§ **GOAL OF THE EXERCISE**
What is needed is a word-for-word copy of the records below.

[[ DATA FOR ANALYSIS open ]]

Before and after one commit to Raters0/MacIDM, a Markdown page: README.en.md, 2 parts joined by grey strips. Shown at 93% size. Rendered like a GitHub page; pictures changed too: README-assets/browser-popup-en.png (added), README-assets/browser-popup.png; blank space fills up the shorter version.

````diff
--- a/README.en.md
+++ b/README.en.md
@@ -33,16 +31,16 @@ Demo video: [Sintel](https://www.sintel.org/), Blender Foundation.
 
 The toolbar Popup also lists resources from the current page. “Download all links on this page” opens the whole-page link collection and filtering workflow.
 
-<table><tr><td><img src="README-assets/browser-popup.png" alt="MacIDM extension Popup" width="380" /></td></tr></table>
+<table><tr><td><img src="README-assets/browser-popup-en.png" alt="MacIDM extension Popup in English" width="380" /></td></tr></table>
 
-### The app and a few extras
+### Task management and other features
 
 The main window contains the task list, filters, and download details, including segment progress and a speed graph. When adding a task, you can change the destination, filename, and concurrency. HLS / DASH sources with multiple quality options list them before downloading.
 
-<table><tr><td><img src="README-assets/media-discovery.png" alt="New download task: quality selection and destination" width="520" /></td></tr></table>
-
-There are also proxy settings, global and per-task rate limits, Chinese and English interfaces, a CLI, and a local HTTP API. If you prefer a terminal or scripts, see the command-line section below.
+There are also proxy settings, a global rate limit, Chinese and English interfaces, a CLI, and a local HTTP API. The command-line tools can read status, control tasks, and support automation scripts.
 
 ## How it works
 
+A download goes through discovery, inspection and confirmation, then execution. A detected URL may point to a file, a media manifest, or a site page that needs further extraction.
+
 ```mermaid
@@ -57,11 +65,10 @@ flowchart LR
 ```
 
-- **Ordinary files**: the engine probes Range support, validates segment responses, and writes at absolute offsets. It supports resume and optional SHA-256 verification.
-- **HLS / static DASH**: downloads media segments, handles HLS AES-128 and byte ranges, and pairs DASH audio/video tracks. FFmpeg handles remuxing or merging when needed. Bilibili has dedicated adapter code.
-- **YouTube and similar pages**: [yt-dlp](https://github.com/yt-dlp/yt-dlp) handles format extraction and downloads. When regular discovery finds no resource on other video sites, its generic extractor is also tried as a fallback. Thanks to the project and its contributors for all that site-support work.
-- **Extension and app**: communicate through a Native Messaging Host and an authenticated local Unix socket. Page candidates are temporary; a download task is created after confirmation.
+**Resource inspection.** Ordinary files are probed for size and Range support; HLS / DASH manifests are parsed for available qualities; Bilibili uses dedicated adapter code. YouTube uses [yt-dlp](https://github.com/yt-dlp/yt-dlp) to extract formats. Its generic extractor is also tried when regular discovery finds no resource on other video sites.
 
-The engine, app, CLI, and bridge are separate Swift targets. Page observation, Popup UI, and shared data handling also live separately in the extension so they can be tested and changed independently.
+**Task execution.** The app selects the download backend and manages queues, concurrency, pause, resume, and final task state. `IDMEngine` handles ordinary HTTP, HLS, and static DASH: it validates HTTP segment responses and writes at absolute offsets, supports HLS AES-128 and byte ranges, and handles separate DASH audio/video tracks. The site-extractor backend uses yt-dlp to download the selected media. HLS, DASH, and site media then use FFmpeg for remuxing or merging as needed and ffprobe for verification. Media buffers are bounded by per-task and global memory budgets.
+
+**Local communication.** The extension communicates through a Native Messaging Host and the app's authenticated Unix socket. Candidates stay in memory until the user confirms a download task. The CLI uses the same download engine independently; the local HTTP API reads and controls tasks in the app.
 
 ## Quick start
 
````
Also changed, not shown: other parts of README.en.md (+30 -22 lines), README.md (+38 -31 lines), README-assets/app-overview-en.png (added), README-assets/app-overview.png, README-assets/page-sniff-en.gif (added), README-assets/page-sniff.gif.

[[ DATA FOR ANALYSIS closed ]]

§ **EXPECTED ANSWER**
Before and after one commit to Raters0/MacIDM, a Markdown page: README.en.md, 2 parts joined by grey strips. Shown at 93% size. Rendered like a GitHub page; pictures changed too: README-assets/browser-popup-en.png (added), README-assets/browser-popup.png; blank space fills up the shorter version.

````diff
--- a/README.en.md
+++ b/README.en.md
@@ -33,16 +31,16 @@ Demo video: [Sintel](https://www.sintel.org/), Blender Foundation.
 
 The toolbar Popup also lists resources from the current page. “Download all links on this page” opens the whole-page link collection and filtering workflow.
 
-<table><tr><td><img src="README-assets/browser-popup.png" alt="MacIDM extension Popup" width="380" /></td></tr></table>
+<table><tr><td><img src="README-assets/browser-popup-en.png" alt="MacIDM extension Popup in English" width="380" /></td></tr></table>
 
-### The app and a few extras
+### Task management and other features
 
 The main window contains the task list, filters, and download details, including segment progress and a speed graph. When adding a task, you can change the destination, filename, and concurrency. HLS / DASH sources with multiple quality options list them before downloading.
 
-<table><tr><td><img src="README-assets/media-discovery.png" alt="New download task: quality selection and destination" width="520" /></td></tr></table>
-
-There are also proxy settings, global and per-task rate limits, Chinese and English interfaces, a CLI, and a local HTTP API. If you prefer a terminal or scripts, see the command-line section below.
+There are also proxy settings, a global rate limit, Chinese and English interfaces, a CLI, and a local HTTP API. The command-line tools can read status, control tasks, and support automation scripts.
 
 ## How it works
 
+A download goes through discovery, inspection and confirmation, then execution. A detected URL may point to a file, a media manifest, or a site page that needs further extraction.
+
 ```mermaid
@@ -57,11 +65,10 @@ flowchart LR
 ```
 
-- **Ordinary files**: the engine probes Range support, validates segment responses, and writes at absolute offsets. It supports resume and optional SHA-256 verification.
-- **HLS / static DASH**: downloads media segments, handles HLS AES-128 and byte ranges, and pairs DASH audio/video tracks. FFmpeg handles remuxing or merging when needed. Bilibili has dedicated adapter code.
-- **YouTube and similar pages**: [yt-dlp](https://github.com/yt-dlp/yt-dlp) handles format extraction and downloads. When regular discovery finds no resource on other video sites, its generic extractor is also tried as a fallback. Thanks to the project and its contributors for all that site-support work.
-- **Extension and app**: communicate through a Native Messaging Host and an authenticated local Unix socket. Page candidates are temporary; a download task is created after confirmation.
+**Resource inspection.** Ordinary files are probed for size and Range support; HLS / DASH manifests are parsed for available qualities; Bilibili uses dedicated adapter code. YouTube uses [yt-dlp](https://github.com/yt-dlp/yt-dlp) to extract formats. Its generic extractor is also tried when regular discovery finds no resource on other video sites.
 
-The engine, app, CLI, and bridge are separate Swift targets. Page observation, Popup UI, and shared data handling also live separately in the extension so they can be tested and changed independently.
+**Task execution.** The app selects the download backend and manages queues, concurrency, pause, resume, and final task state. `IDMEngine` handles ordinary HTTP, HLS, and static DASH: it validates HTTP segment responses and writes at absolute offsets, supports HLS AES-128 and byte ranges, and handles separate DASH audio/video tracks. The site-extractor backend uses yt-dlp to download the selected media. HLS, DASH, and site media then use FFmpeg for remuxing or merging as needed and ffprobe for verification. Media buffers are bounded by per-task and global memory budgets.
+
+**Local communication.** The extension communicates through a Native Messaging Host and the app's authenticated Unix socket. Candidates stay in memory until the user confirms a download task. The CLI uses the same download engine independently; the local HTTP API reads and controls tasks in the app.
 
 ## Quick start
 
````
Also changed, not shown: other parts of README.en.md (+30 -22 lines), README.md (+38 -31 lines), README-assets/app-overview-en.png (added), README-assets/app-overview.png, README-assets/page-sniff-en.gif (added), README-assets/page-sniff.gif.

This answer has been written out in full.